With years of extensive physical therapy, Sheehama was eventually able to get back to a semblance of a normal life, although he still lived with pain and limited physical abilities.
“What kept me going was the thought that I could start over and live a normal life,” shared Sheehama.
After matriculating at Rehoboth High School, Sheehama was admitted to the University of Namibia, where he studied towards a Bachelor of Law degree.
“I could do most of the work, but I was also reliant on the help of my peers to work on campus because it was challenging walking up the stairs on campus or driving,” he added.
Despite it all, Sheehama was still determined to one day take his family out of poverty.
“My condition didn’t limit me from achieving what I wanted in life. Although my situation back home was very hard and I became disabled, that didn’t stop me from achieving my goals,” he stated candidly.
Disability not an obstacle While the services available to people with disabilities were less extensive than they are today, Sheehama made sure he persevered, regardless.
Although he has experienced many barriers, he said his life is not defined by his disability. He lives life just like anyone else without a disability would live their life.
“There’s lots I can do, and there are some things that I can’t do, for example driving, and I don’t expect the world to revolve around us,” he noted.
“I might be physically disabled, but my mind is not disabled. I studied my way up to where I am happy, and I was eventually able to change the situation at home,” he said.
Sheehama is currently a force to be reckoned with in the financial sector, as he works as a senior credit officer in one of the local banks.
His qualifications include a Master’s in Business Administration, Bachelor of Law, Bachelor of Commerce, postgraduate diploma in Islamic Banking and Finance, while he is also a certified associate professional banker.
He is now pursuing his PhD in Business Administration, and contributes regular opinion pieces to New Era.
“I overcame my struggles because I believed in myself.
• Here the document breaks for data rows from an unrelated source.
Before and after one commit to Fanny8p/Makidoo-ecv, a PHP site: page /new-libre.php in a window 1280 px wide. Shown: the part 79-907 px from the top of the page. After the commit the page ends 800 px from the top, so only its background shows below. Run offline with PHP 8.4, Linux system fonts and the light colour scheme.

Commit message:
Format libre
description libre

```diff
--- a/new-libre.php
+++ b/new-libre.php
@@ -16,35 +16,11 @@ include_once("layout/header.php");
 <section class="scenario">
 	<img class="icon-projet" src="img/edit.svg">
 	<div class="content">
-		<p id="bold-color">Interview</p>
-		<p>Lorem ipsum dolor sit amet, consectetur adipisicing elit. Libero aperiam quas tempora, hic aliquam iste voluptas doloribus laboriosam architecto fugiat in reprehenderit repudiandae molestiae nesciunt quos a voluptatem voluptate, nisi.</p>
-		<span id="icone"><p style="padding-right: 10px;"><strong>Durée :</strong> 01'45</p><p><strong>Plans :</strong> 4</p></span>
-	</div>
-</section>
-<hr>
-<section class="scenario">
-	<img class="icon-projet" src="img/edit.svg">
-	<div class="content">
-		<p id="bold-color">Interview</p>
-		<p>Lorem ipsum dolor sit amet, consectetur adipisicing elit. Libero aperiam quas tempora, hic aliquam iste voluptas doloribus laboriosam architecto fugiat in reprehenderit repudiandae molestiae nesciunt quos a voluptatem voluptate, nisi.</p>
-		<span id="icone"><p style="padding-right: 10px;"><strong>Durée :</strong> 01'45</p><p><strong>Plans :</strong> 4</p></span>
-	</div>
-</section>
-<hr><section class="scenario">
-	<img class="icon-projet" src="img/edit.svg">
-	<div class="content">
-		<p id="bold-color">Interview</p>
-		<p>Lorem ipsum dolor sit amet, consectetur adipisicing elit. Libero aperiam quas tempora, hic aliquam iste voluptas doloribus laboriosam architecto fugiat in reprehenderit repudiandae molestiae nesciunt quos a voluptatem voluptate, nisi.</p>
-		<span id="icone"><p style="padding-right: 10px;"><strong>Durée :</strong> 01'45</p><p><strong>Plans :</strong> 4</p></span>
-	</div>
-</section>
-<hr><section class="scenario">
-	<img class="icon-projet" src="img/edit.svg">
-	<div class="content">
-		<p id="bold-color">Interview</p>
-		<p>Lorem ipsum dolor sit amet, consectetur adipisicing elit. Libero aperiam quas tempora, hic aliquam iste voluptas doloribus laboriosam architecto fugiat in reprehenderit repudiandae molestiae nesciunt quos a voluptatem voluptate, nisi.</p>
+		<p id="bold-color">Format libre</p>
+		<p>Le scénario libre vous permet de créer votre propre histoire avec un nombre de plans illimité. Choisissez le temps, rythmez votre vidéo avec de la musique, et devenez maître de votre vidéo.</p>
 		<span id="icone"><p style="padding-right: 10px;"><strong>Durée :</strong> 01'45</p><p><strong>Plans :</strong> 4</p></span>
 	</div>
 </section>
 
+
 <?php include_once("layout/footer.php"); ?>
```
I never felt pity for myself despite my struggles, and that is the advice I want to give to everyone who is currently going through what I have gone through,” he encouraged his fellow citizens.
“I am not only saying this because I have endured hardships. I am talking as somebody who wore his skin down on his fingers trying to climb the ladder of success.”
He says if he could give young people with disabilities one piece of advice, it would be that “disability is not inability; just get out there and do what you have to do to succeed in life.”
Although Sheehama is now excelling and experiencing tremendous success in his current role, his dream is to one day become a chief executive officer for a bank. “I know I will become that one day soon,” he enthused.